Her works are rooted in the idea of measurement, of systems that quantify human existence. Woodcraft’s doodling style stems from a process of automatic drawing, resulting in the articulation of the psyche through images and patterns that aren’t impeded by cognitive logic.
By contrast, her transcription works are highly technical interpretations of old masters’ paintings, exploiting Renaissance principles of divinity within geometry and perspective. Executed in graphite and coloured pencil on paper, Woodcraft’s precise and labour intensive process combines the hand-crafted with ideals of mechanical reproduction.
Woodcraft’s work has been exhibited throughout the UK, at museums and galleries such as Manchester Museum, Leicester City Gallery, Phoenix Arts Centre (Hastings), Melton Mowbray Library and Nottingham Castle Museum. She has also organised several conferences, including the WW2 Orpen Surgical Drawings, hosted by London's Royal College of Surgeons, and Structuring Anatomy into the Drawing Course.

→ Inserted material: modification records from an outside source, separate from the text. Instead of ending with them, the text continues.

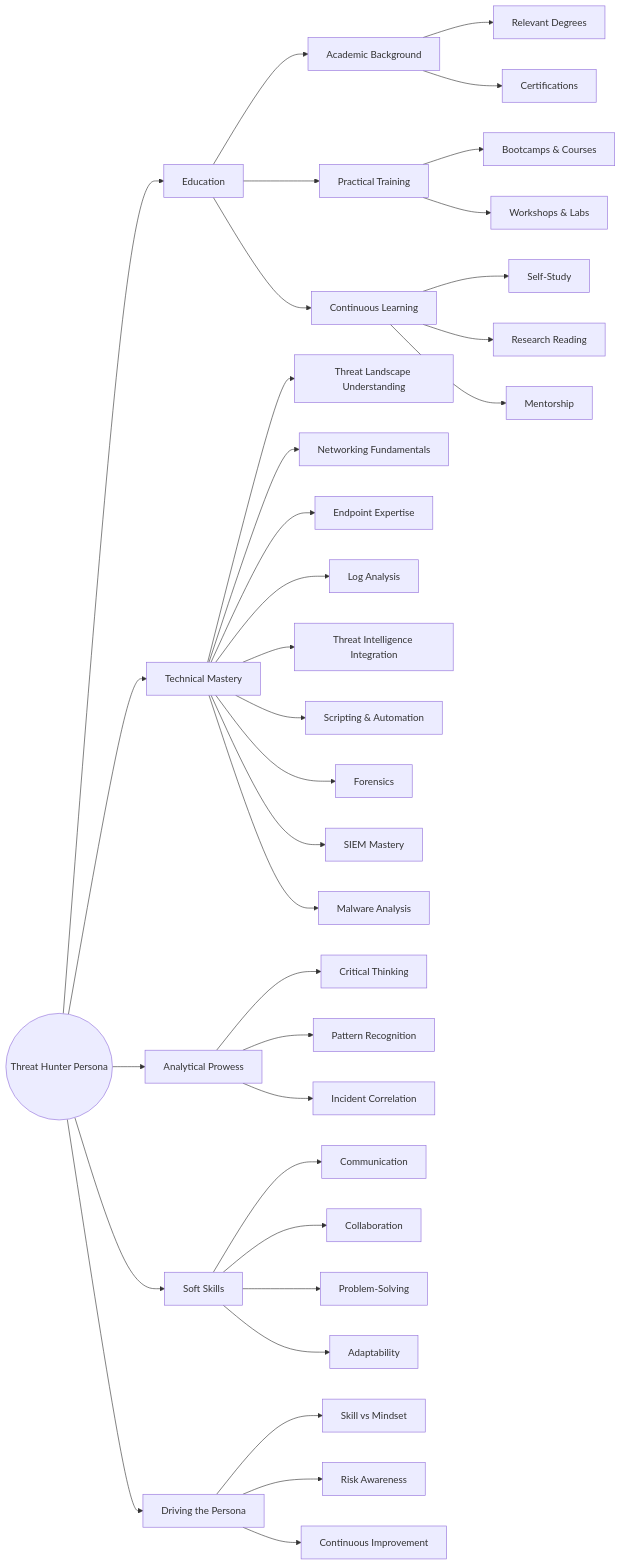
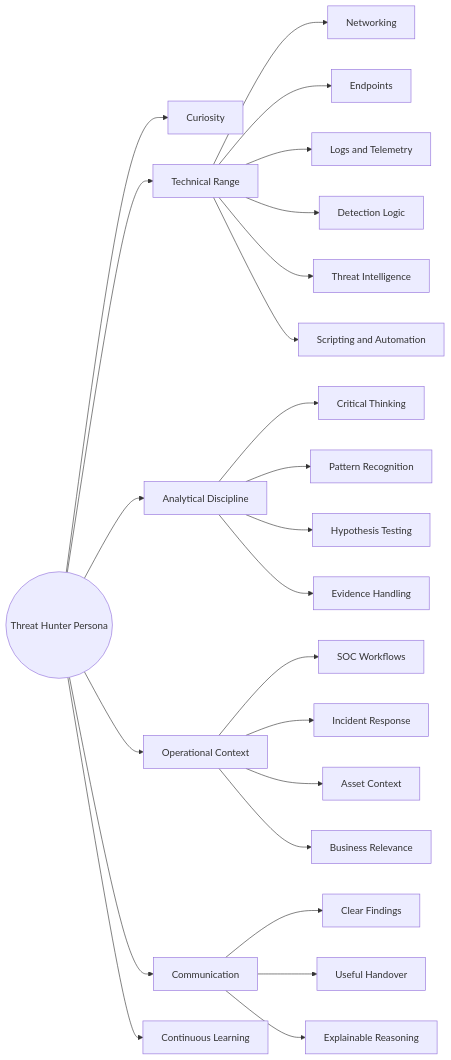
Before and after one commit to rjohnsen/threathunting-book: the diagram in content/part-1/introduction/the-threathunter-persona.md, drawn with Mermaid. The commit also changed other lines of this file, not shown here.

Commit message:
Enhanced the threat hunter persona article

````diff
--- a/content/part-1/introduction/the-threathunter-persona.md
+++ b/content/part-1/introduction/the-threathunter-persona.md
@@ -29,50 +55,32 @@
 ```mermaid
 flowchart LR
   A((Threat Hunter Persona))
 
-  %% Main branches
-  A --> B[Education]
-  A --> C[Technical Mastery]
-  A --> D[Analytical Prowess]
-  A --> E[Soft Skills]
-  A --> F[Driving the Persona]
+  A --> B[Curiosity]
+  A --> C[Technical Range]
+  A --> D[Analytical Discipline]
+  A --> E[Operational Context]
+  A --> F[Communication]
+  A --> G[Continuous Learning]
 
-  %% Education branch
-  B --> B1[Academic Background]
-  B1 --> B1a[Relevant Degrees]
-  B1 --> B1b[Certifications]
-  B --> B2[Practical Training]
-  B2 --> B2a[Bootcamps & Courses]
-  B2 --> B2b[Workshops & Labs]
-  B --> B3[Continuous Learning]
-  B3 --> B3a[Self-Study]
-  B3 --> B3b[Research Reading]
-  B3 --> B3c[Mentorship]
+  C --> C1[Networking]
+  C --> C2[Endpoints]
+  C --> C3[Logs and Telemetry]
+  C --> C4[Detection Logic]
+  C --> C5[Threat Intelligence]
+  C --> C6[Scripting and Automation]
 
-  %% Technical Mastery branch
-  C --> C1[Threat Landscape Understanding]
-  C --> C2[Networking Fundamentals]
-  C --> C3[Endpoint Expertise]
-  C --> C4[Log Analysis]
-  C --> C5[Threat Intelligence Integration]
-  C --> C6[Scripting & Automation]
-  C --> C7[Forensics]
-  C --> C8[SIEM Mastery]
-  C --> C9[Malware Analysis]
-
-  %% Analytical Prowess branch
   D --> D1[Critical Thinking]
   D --> D2[Pattern Recognition]
-  D --> D3[Incident Correlation]
+  D --> D3[Hypothesis Testing]
+  D --> D4[Evidence Handling]
 
-  %% Soft Skills branch
-  E --> E1[Communication]
-  E --> E2[Collaboration]
-  E --> E3[Problem-Solving]
-  E --> E4[Adaptability]
+  E --> E1[SOC Workflows]
+  E --> E2[Incident Response]
+  E --> E3[Asset Context]
+  E --> E4[Business Relevance]
 
-  %% Driving the Persona branch
-  F --> F1[Skill vs Mindset]
-  F --> F2[Risk Awareness]
-  F --> F3[Continuous Improvement]
+  F --> F1[Clear Findings]
+  F --> F2[Useful Handover]
+  F --> F3[Explainable Reasoning]
 ```
````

Woodcraft is the founder of ILEIC FILM, and has written and produced the documentaries Gatehouse and The Crossing.